If you are a camper who enjoys camping in all types of terrain and in cold weather, you will need to purchase a sturdy, mountain tent.
If you like camping in exposed areas, you will need a tent designed for this type of situation. Manufactures such as Outwell offer a vast range of tents suitable for all situations and demonstrate the diversity which is available.
The geodesic has a self-supporting structure, while the shape offers more room than the equivalent family camping tent.
A good tent will have a double zipper that can be rolled back; this will help you to cook in the lobby area of your tent, without having to be exposed to the elements in bad weather.
Another area where a good tent can be distinguished from cheaper models is the fly. On a good tent the fly is typically much heavier than traditional lightweight tents, but there should also be seals on the joints to prevent the infiltration of water coming through: as anyone who has been camping in winter will be able to testify, there is nothing worse than waking up to discover that you are soaking wet due to a leaky tent.
Many good quality tents also have attachment points with reflective tape on them. Why? So you can see where you are pitching your tent in the dark.
Tent poles are also an area that you may want to consider when looking to purchase a new tent. Poles are of much higher quality on a good tent that is designed for winter and mountain conditions.
They will typically slot into brass eyelets, which flex and create a strong structure that is self-supporting. Peg sections through the same nylon straps that hold the poles together, are also something to look out for. This should mean that the flysheet can be tightened, making the tent more secure and storm-proof.
Good quality tents are not for everyone. For example if you are looking to go to a music festival, or just some light-summer camping than many of the elements mentioned may not be necessary. However, if you intend taking camping seriously, then it really is worthwhile investing in a good quality product. Especially if you are heading into the mountains and need somewhere to safely sleep and store all of your climbing equipment.
You pay for the fact that a mountain tent is more durable and can withstand extreme temperatures, compared to a light tent. However, this sort of tent is an essential piece of camping equipment and should not be neglected when preparing for a hike. Just as you wouldn’t embark on a hike without the correct hi-tec walking boots you should never undertake an expedition unless you have the right tent for the situation.

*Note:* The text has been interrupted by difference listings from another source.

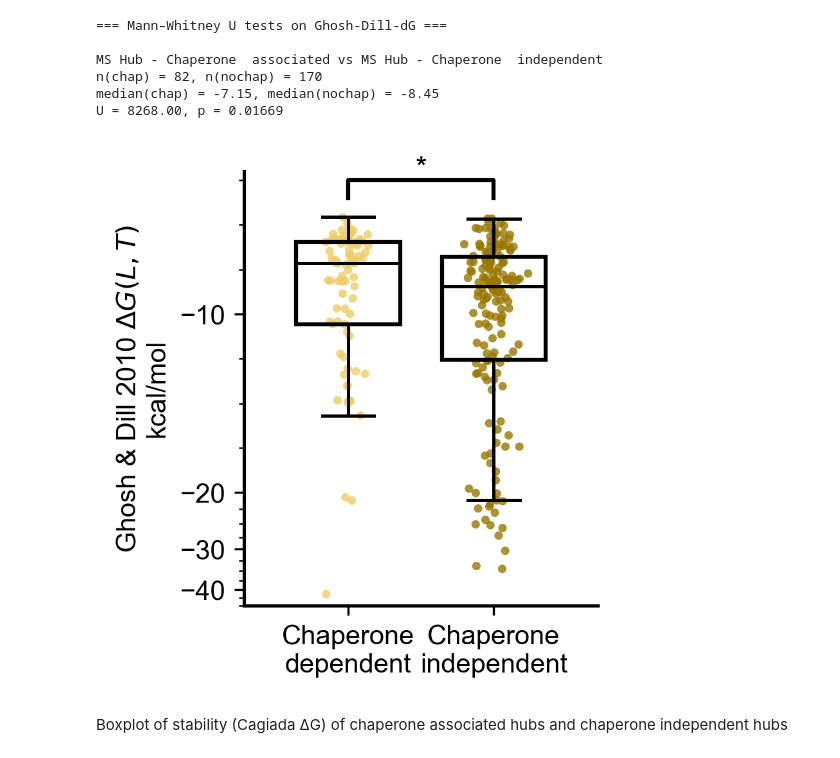
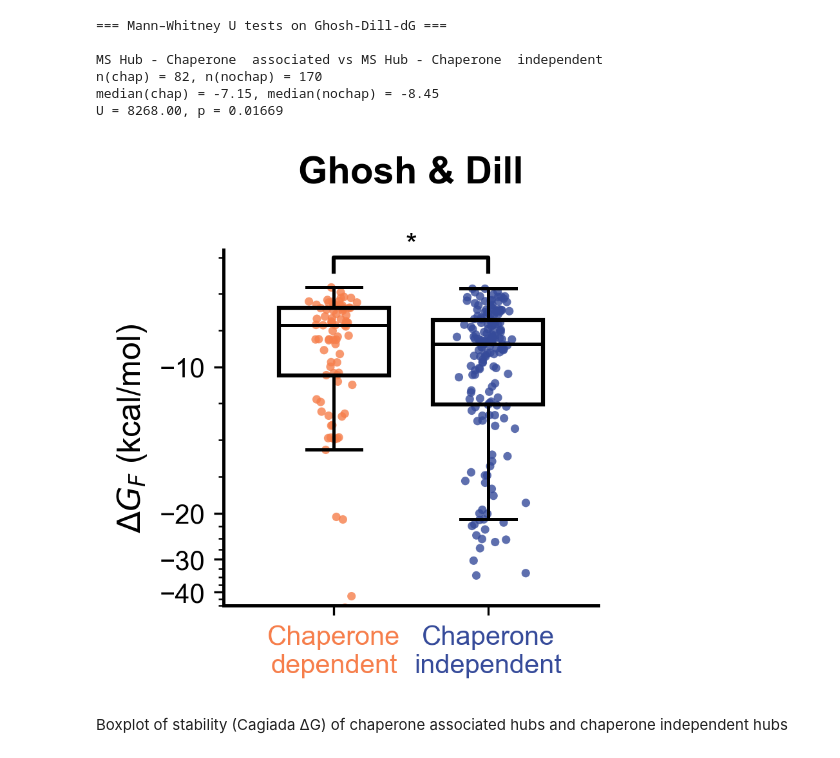
Before and after one commit to NCEMS/energetic-origins-of-PPI-connectivity, a Jupyter notebook: figures/6-figure/6-figure.ipynb, the cells around one changed output. Saved outputs shown, nothing was run; the diff lists cells and outputs as text; code cells hidden in the pictures.

```diff
--- a/figures/6-figure/6-figure.ipynb
+++ b/figures/6-figure/6-figure.ipynb
@@ -37,7 +37,7 @@ plt.rcParams.update({
 })
 # %%
 # load the datasets with node centrality information and get nodes in both
-nodes = pd.read_pickle(f"{DATA_PATH2}20251209-s288c-annotated-PPI-net.pkl")
+nodes = pd.read_pickle(f"{DATA_PATH2}20260210-s288c-ANnnotated-Yeast-Interactome.pkl")
 
 # --- Flip sign of cagiada-dG so downstream code uses the corrected values ---
 nodes["cagiada-dG"] = -nodes["cagiada-dG"]
@@ -363,6 +368,9 @@ Static hubs median: 0.19402985074626866
 Dynamic hubs median: 0.4745762711864407
 # %%
 # Extract chaperone fraction for static vs dynamic hubs
+static_frac = static_frac / 100
+dynamic_frac = dynamic_frac / 100
+
 static_frac_nz  = static_frac[static_frac > 0]
 dynamic_frac_nz = dynamic_frac[dynamic_frac > 0]
 
@@ -400,10 +408,10 @@ ax.hist(
     label="Dynamic hubs"
 )
 
-ax.set_xlabel("Chaperone fraction (%)", fontsize=11)
-ax.set_ylabel("Density", fontsize=11)
-ax.set_xlim(-1, 35)
-ax.set_ylim(-0.015, 0.75)
+ax.set_xlabel("Chaperone fraction", fontsize=11)
+ax.set_ylabel("Probability", fontsize=11)
+#ax.set_xlim(-0.1, 0.35)
+ax.set_ylim(-1, 75)
 
 ax.spines["top"].set_visible(False)
 ax.spines["right"].set_visible(False)
@@ -412,7 +420,7 @@ ax.spines["bottom"].set_linewidth(1.2)
 ax.legend(frameon=False, fontsize=10)
 
 plt.tight_layout()
-plt.savefig(f"{OUT_PATH}6a(2).svg")
+plt.savefig("6a-2.svg")
 plt.show()
 # %% [output]
 Static hubs:  26/134 non-zero
@@ -716,7 +724,7 @@ fig, ax = plt.subplots(figsize=(2.8, 3))
 positions = [0.7, 1.2, 1.7, 2.2]
 
 group_data   = [static_chap, static_nochap, dynamic_chap, dynamic_nochap]
-group_colors = [MS_COLOR_LIGHT, MS_COLOR_LIGHT, MS_COLOR_DARK, MS_COLOR_DARK]
+group_colors = ['#F67E4B', '#364B9A', '#F67E4B', '#364B9A']
 group_labels = [
     "Chaperone\ndependent",
     "Chaperone\nindependent",
@@ -783,6 +791,9 @@ ax.spines["bottom"].set_linewidth(1.2)
 ax.set_xticks(positions)
 ax.set_xticklabels(group_labels, fontsize=8.5, ha="center", rotation=55)
 
+for label, color in zip(ax.get_xticklabels(), group_colors):
+    label.set_color(color)
+
 #AXIS-BASED SIGNIFICANCE BRACKETS
 # lowest brackets (pairwise)
 add_bracket_axis(ax, positions[0], positions[1], 0.80, stars_static)
@@ -798,16 +809,16 @@ add_bracket_axis(ax, positions[1], positions[3], 1.05, stars_nochap)
 trans = ax.get_xaxis_transform()
 
 ax.plot(
-    [0.7, 1.2], [-0.55, -0.55], transform=trans, clip_on=False, color=MS_COLOR_LIGHT, lw=1.5)
+    [0.7, 1.2], [-0.55, -0.55], transform=trans, clip_on=False, color='black', lw=1.5)
 ax.text(0.9, -0.65, "Static hubs",
         transform=trans, ha="center", fontsize=10, fontweight="normal")
 
 ax.plot(
-    [1.7, 2.2], [-0.55, -0.55], transform=trans, clip_on=False, color=MS_COLOR_DARK, lw=1.5)
+    [1.7, 2.2], [-0.55, -0.55], transform=trans, clip_on=False, color='black', lw=1.5)
 ax.text(2.0, -0.65, "Dynamic hubs",
         transform=trans, ha="center", fontsize=10, fontweight="normal")
 
 plt.subplots_adjust(bottom=0.38)
-plt.savefig(f"{OUT_PATH}6b-2.svg", dpi=300, bbox_inches="tight")
+plt.savefig("6b-2.svg", dpi=300, bbox_inches="tight")
 plt.show()
 # %% [output]
@@ -900,7 +911,7 @@ def add_bracket_with_text(ax, x1, x2, y, text):
 fig, ax = plt.subplots(figsize=(2.8, 3))
 
 group_vals   = [hub_chap, hub_nochap]
-group_colors = [MS_COLOR_LIGHT, MS_COLOR_DARK]
+group_colors = ['#F67E4B', '#364B9A']
 
 # --- Scatter first (lower zorder) ---
 positions = [1, 1.7]
@@ -926,6 +937,10 @@ bp = ax.boxplot(
     showfliers=False,
 )
 
+# Color x-axis tick labels
+for label, color in zip(ax.get_xticklabels(), group_colors):
+    label.set_color(color)
+
 for box in bp["boxes"]:
     box.set_facecolor("none")
     box.set_edgecolor("black")
@@ -939,7 +954,8 @@ for element in ["whiskers", "caps", "medians"]:
         line.set_zorder(3)
 
 # Axes styling
-ax.set_ylabel(r"Ghosh & Dill 2010 $ΔG(L,T)$" + "\nkcal/mol")
+ax.set_ylabel(r"$\Delta G_F$ (kcal/mol)", fontsize=12)
+ax.set_title("Ghosh & Dill", fontweight='bold')
 ax.set_yscale("symlog", linthresh=20)
 ax.set_ylim(-45, -2)
 ax.set_yticks([-10, -20, -30, -40])
@@ -957,35 +973,35 @@ ax.spines["bottom"].set_linewidth(1.2)
 # # Draw bracket
 add_bracket_with_text(ax, positions[0], positions[1], bracket_y, "*")
 
 # === Horizontal line + label EXACTLY ===
 # Use x-axis transform so these sit below the x-axis, not in data (log) space
 trans = ax.get_xaxis_transform()
 
 # AE-MS group label under x-axis
 #ax.plot(
 #    [1.0, 1.7], [-0.20, -0.20],
 #    transform=trans,
 #    clip_on=False,
 #    color=MS_COLOR,
 #    lw=1.5,
 #)
 
 #ax.text(
 #    1.35, -0.24, "AE-MS Hubs",
 #    transform=trans,
 #    ha="center",
 #    va="top",
 #    fontsize=10,
 #    fontweight="bold",
 #    color=MS_COLOR,
 #)
 
 plt.xticks(fontsize=10)
 plt.tight_layout()
-plt.savefig(f"{OUT_PATH}6c-2.svg")
+plt.savefig("6c-2.svg")
 plt.show()
 # %% [output]
-[figure, old version]
+[figure, new version]
 # %% [markdown]
 Boxplot of stability (Cagiada ΔG) of chaperone associated hubs and chaperone independent hubs
 # %%
```
Also changed, not shown: parts of 11 cells of this notebook, 23 other files.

How to Store your Tent Properly
The other major killer of tents is dampness. If you store your tent without first trying dry it properly then you will find out just how fast mildew sets in. Try to make a habit of drying the outer layer of your tent in the sun before storing. Either lay it out on your lawn, or, if you can, hang it on your washing line on a dry day.
If your tent is muddy after use do not use harsh cleaners or bleach on it, just use fresh water and brush to prevent damage, and you’ll be able to clean most dirt and mud away. Then dry it thoroughly before packing it for storage. If you do not, the next time you take your tent storage space, you may find it is destroyed forever.